    Fascia is the bodys memory storehouse. As we  experience life  our bodies  are subject to stress and strains which are absorbed by the fascia  sometimes causing damage to it. Damage can be caused by injury, emotional disturbance, or postural quirks.  As it repairs itself, fascia contracts and becomes thicker,  creating  scar tissue and other compensations to facilitate healing.   Loss  of range of motion in the affected area can be a side effect of the healing process.  Balance in the tensions supporting the body is changed so that  chronic pain in a part of the body far removed from the original injury may be related to it.

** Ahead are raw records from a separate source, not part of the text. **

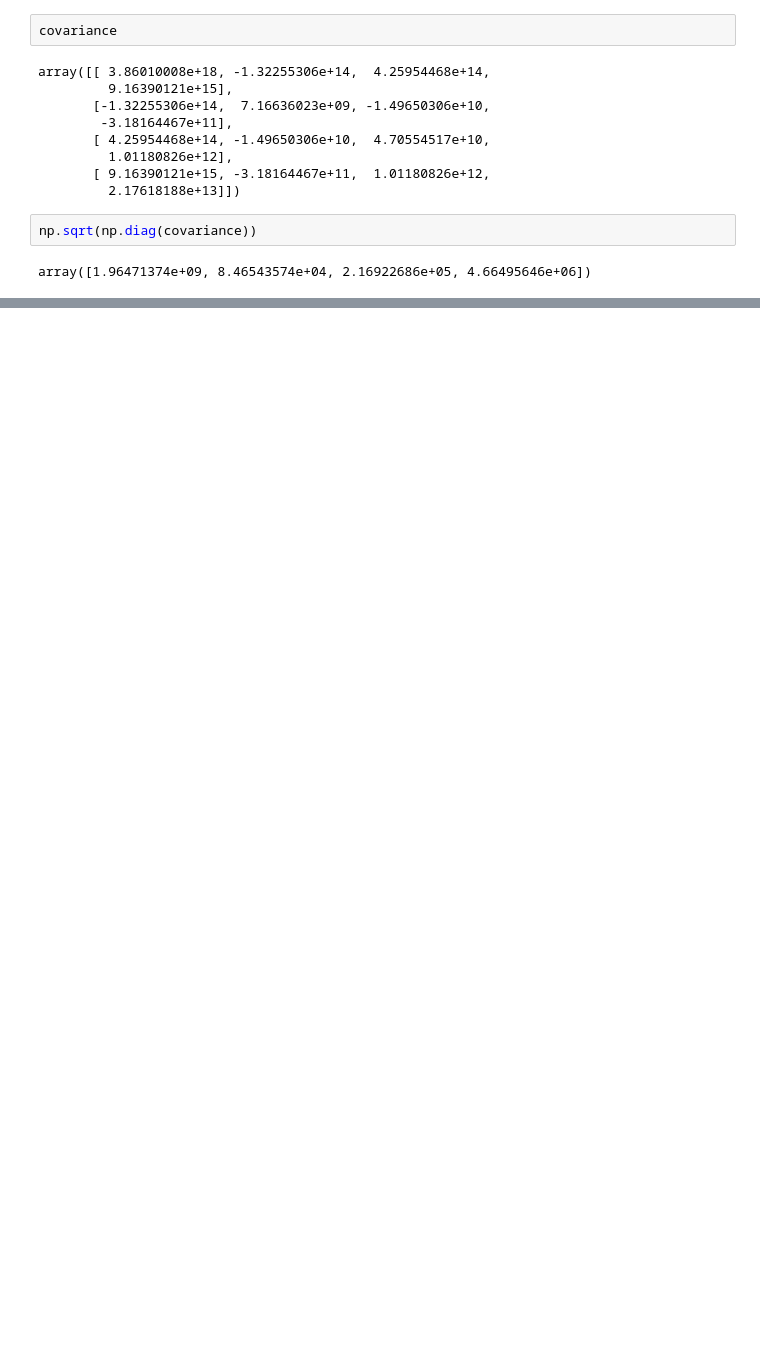
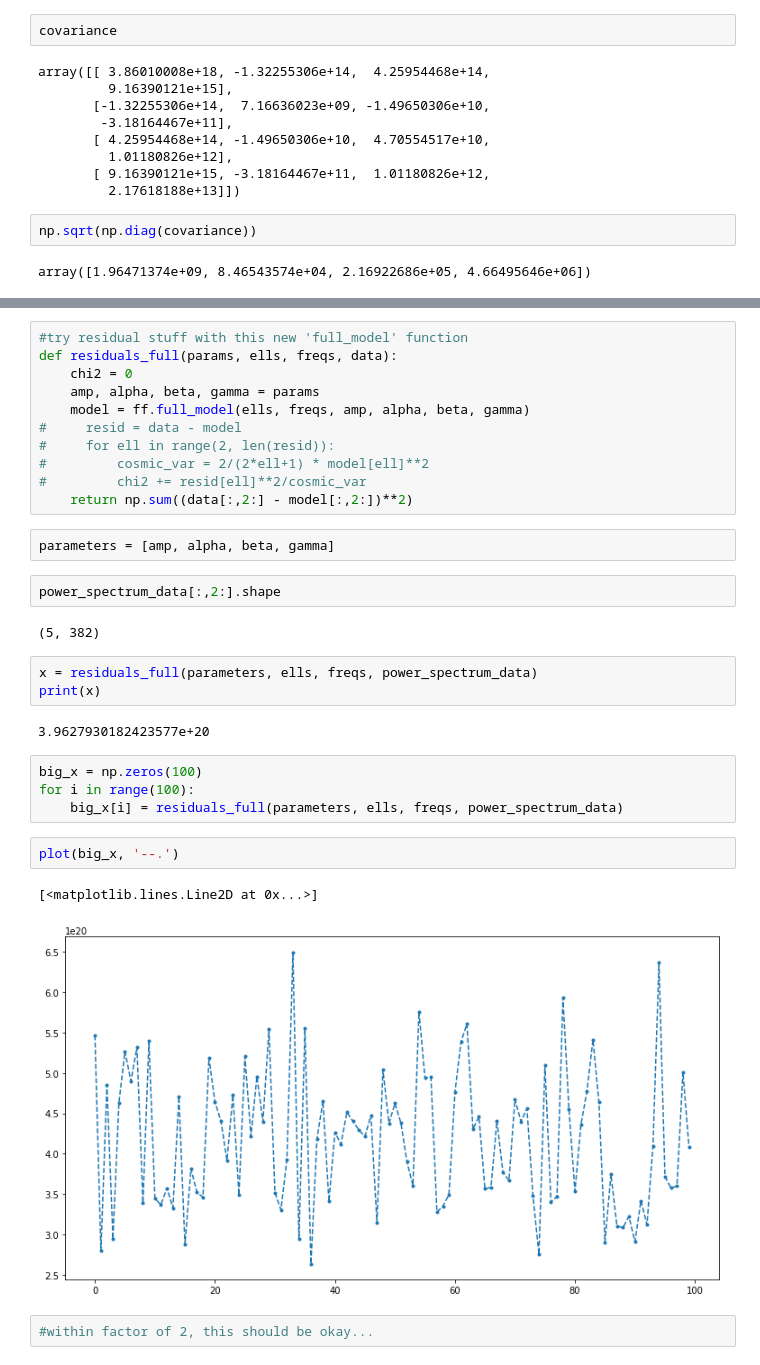
Before and after one commit to acwgough/foreground_moments, a Jupyter notebook: 2019-08-07 optimisation - curve fit and minimize.ipynb, the cells around one changed output, grey strips where cells are left out. Cells and saved outputs as stored; diff of their text form; blank space fills up the shorter version.

Commit message:
minor changes, checked how chi2 varies in residual function

```diff
--- a/2019-08-07 optimisation - curve fit and minimize.ipynb
+++ b/2019-08-07 optimisation - curve fit and minimize.ipynb
@@ -119,0 +130,33 @@ legend()
+# %%
+#try residual stuff with this new 'full_model' function
+def residuals_full(params, ells, freqs, data):
+    chi2 = 0
+    amp, alpha, beta, gamma = params
+    model = ff.full_model(ells, freqs, amp, alpha, beta, gamma)
+#     resid = data - model
+#     for ell in range(2, len(resid)):
+#         cosmic_var = 2/(2*ell+1) * model[ell]**2
+#         chi2 += resid[ell]**2/cosmic_var
+    return np.sum((data[:,2:] - model[:,2:])**2)
+# %%
+parameters = [amp, alpha, beta, gamma]
+# %%
+power_spectrum_data[:,2:].shape
+# %% [output]
+(5, 382)
+# %%
+x = residuals_full(parameters, ells, freqs, power_spectrum_data)
+print(x)
+# %% [output]
+3.9627930182423577e+20
+# %%
+big_x = np.zeros(100)
+for i in range(100):
+    big_x[i] = residuals_full(parameters, ells, freqs, power_spectrum_data)
+# %%
+plot(big_x, '--.')
+# %% [output]
+[<matplotlib.lines.Line2D at 0x...>]
+[figure, added]
+# %%
+#within factor of 2, this should be okay...
```
Also changed, not shown: parts of 11 cells of this notebook, 1 other file.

      An old injury to your calf  has healed, but it has affected the articulation of that knee. The bodys compensation for that change has been a rotation in the hip girdle which created an imbalance in the muscle structures of the back. The resulting strain manifests itself as a pain in your neck. No amount of treatment to the neck will alleviate the pain until length is restored to the original trauma in the calf. Where you think it is, it ain’t.